“On 17th July 2018, the F.D.A. registered the label of the MNAZEN spices with registration number FDA/Sc 18-046 for the Plaintiff to the exclusion of all others. The said registration is valid for three years until 17th July 2021. Upon receipt of the registration from F.D.A., the Plaintiff/Applicant applied to this Honourable Court invoking its inherent jurisdiction for variation of its order, in particular, its concluding order as stated on page 12 of the Ruling, to foster trade and to prevent the final collapse of the Plaintiff’s young business which has suffered severe loss as a result of the Ruling of this Honourable Court over a year ago.”


Clearly, the FDA did not register the Minazen label or trademark.

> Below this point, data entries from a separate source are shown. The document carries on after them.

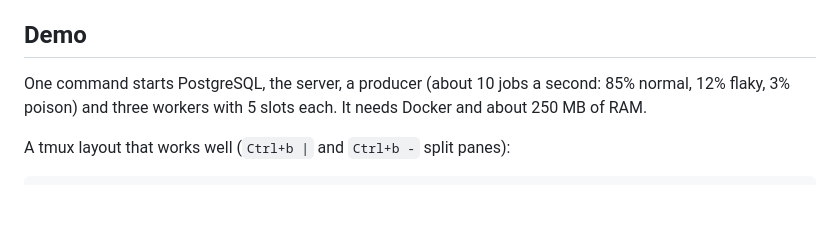
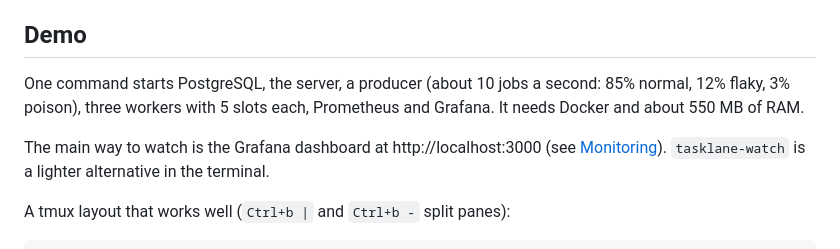
Before and after one commit to Mubtasim/tasklane, a Markdown page: README.md, the part around one of its changes. Drawn GitHub-style; blank space fills up the shorter version.

```diff
--- a/README.md
+++ b/README.md
@@ -76,7 +76,9 @@ Delivery is at-least-once: a job can run twice (for example after a worker crash
 
 ## Demo
 
-One command starts PostgreSQL, the server, a producer (about 10 jobs a second: 85% normal, 12% flaky, 3% poison) and three workers with 5 slots each. It needs Docker and about 250 MB of RAM.
+One command starts PostgreSQL, the server, a producer (about 10 jobs a second: 85% normal, 12% flaky, 3% poison), three workers with 5 slots each, Prometheus and Grafana. It needs Docker and about 550 MB of RAM.
+
+The main way to watch is the Grafana dashboard at http://localhost:3000 (see [Monitoring](#monitoring)). `tasklane-watch` is a lighter alternative in the terminal.
 
 A tmux layout that works well (`Ctrl+b |` and `Ctrl+b -` split panes):
 
```
Also changed, not shown: other parts of README.md (+17 -0 lines), docs/design.md (+2 -2 lines), docs/images/dashboard.png (added).
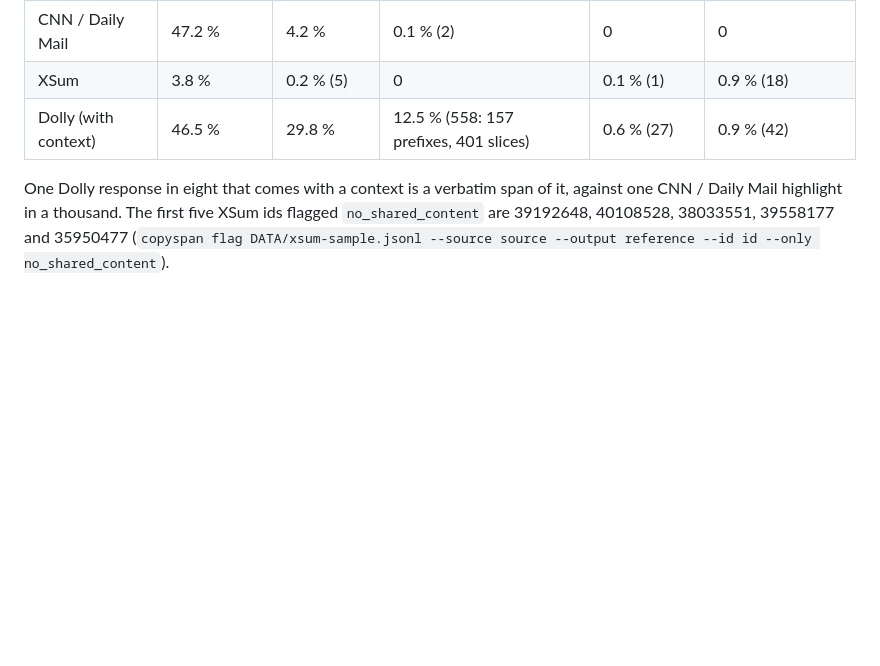
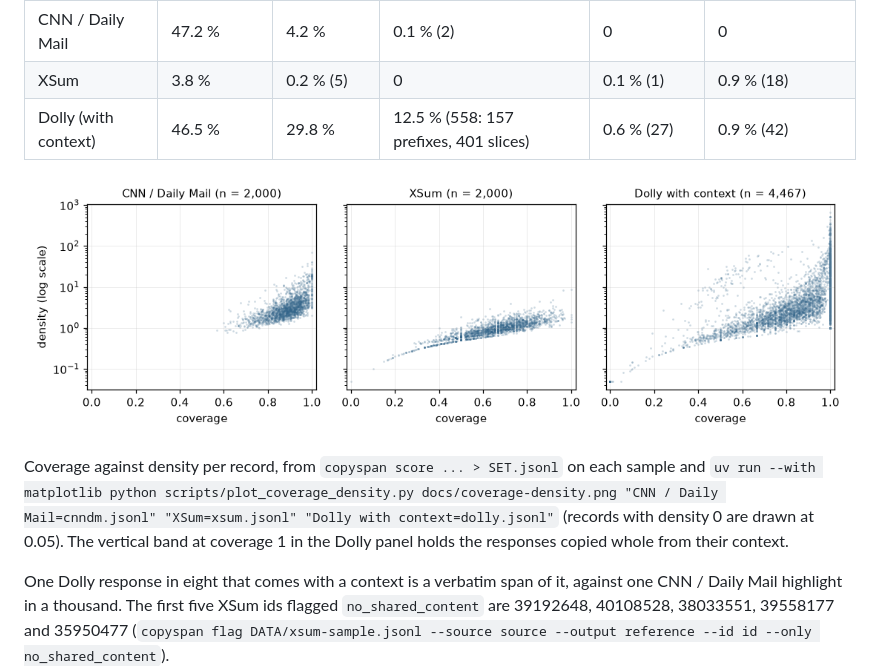
Before and after one commit to vipul21435/copyspan, a Markdown page: README.md, the part around the change. Rendered like a GitHub page; pictures changed too: docs/coverage-density.png (added); blank space fills up the shorter version.

Commit message:
Add coverage-density plot of the three real samples

```diff
--- a/README.md
+++ b/README.md
@@ -199,6 +199,13 @@ The tails, as shares of records with a non-empty output:
 | XSum | 3.8 % | 0.2 % (5) | 0 | 0.1 % (1) | 0.9 % (18) |
 | Dolly (with context) | 46.5 % | 29.8 % | 12.5 % (558: 157 prefixes, 401 slices) | 0.6 % (27) | 0.9 % (42) |
 
+![Coverage against density per record for the three samples](docs/coverage-density.png)
+
+Coverage against density per record, from `copyspan score ... > SET.jsonl` on each sample and
+`uv run --with matplotlib python scripts/plot_coverage_density.py docs/coverage-density.png "CNN / Daily
+Mail=cnndm.jsonl" "XSum=xsum.jsonl" "Dolly with context=dolly.jsonl"` (records with density 0 are drawn at 0.05).
+The vertical band at coverage 1 in the Dolly panel holds the responses copied whole from their context.
+
 One Dolly response in eight that comes with a context is a verbatim span of it, against one CNN / Daily Mail
 highlight in a thousand. The first five XSum ids flagged `no_shared_content` are 39192648, 40108528, 38033551,
 39558177 and 35950477 (`copyspan flag DATA/xsum-sample.jsonl --source source --output reference --id id --only
```
Also changed, not shown: 2 other files.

In fact, it has no power to do so. All it did was to register the food product in line with the Public Health Act, 2012. Section 97 of the 2012 Act provides:

“Registration of food

97. (1) A person shall not manufacture, import, export, distribute, sell or supply food or expose food for sale unless the Authority has registered the food.

(2) Subsection (1) does not prevent the importation of samples for purposes of registration of the food.

(3) An application for the registration of a food shall be made to the Authority in the prescribed manner together with the prescribed application fees.

(4) The Authority shall register the food if it is satisfied that the food complies with the prescribed standards, and the manufacturing operations for the food complies with the prescribed current codes of good manufacturing practices …”


Under the Trademarks Act, 2004, it is the Registrar General’s Department which is responsible for the registration of trademarks not the Food and Drugs Authority. Therefore, the applicant cannot flag the FDA registration document around as a breakthrough in its quest for the acquisition of an exclusive right since it cannot be inferred by no stretch of imagination that the document has vested in it an exclusive right to the use of the Minazen trademark. Thus, there is no change in circumstance so far as the trademark is concerned. On this score, the order of the court cannot be varied. On the hardship consideration, the applicant’s assertion is at odds with the evidence on record. In the interest of substantial justice, the court allowed the applicant to market, distribute and sell the MINAZEN packaged spices which was already in stock. This order was made subject to the necessary approval by the Food and Drugs Authority as dictated by section 96 (supra). What it means is that upon an approval by the FDA (which is a mandatory legal requirement), the applicant was and is still at liberty to market, distribute and sell the food product which were already in stock as at 26th October, 2017.


For me, there was no better way of insulating the applicant from financial loss than this consequential order. It is, therefore, unfair for the applicant to accuse the court of causing an immeasurable harm to its business over the past year. For the foregoing reasons, the application fails. The orders of the court dated 26th October, 2017 still stand. No order as to costs.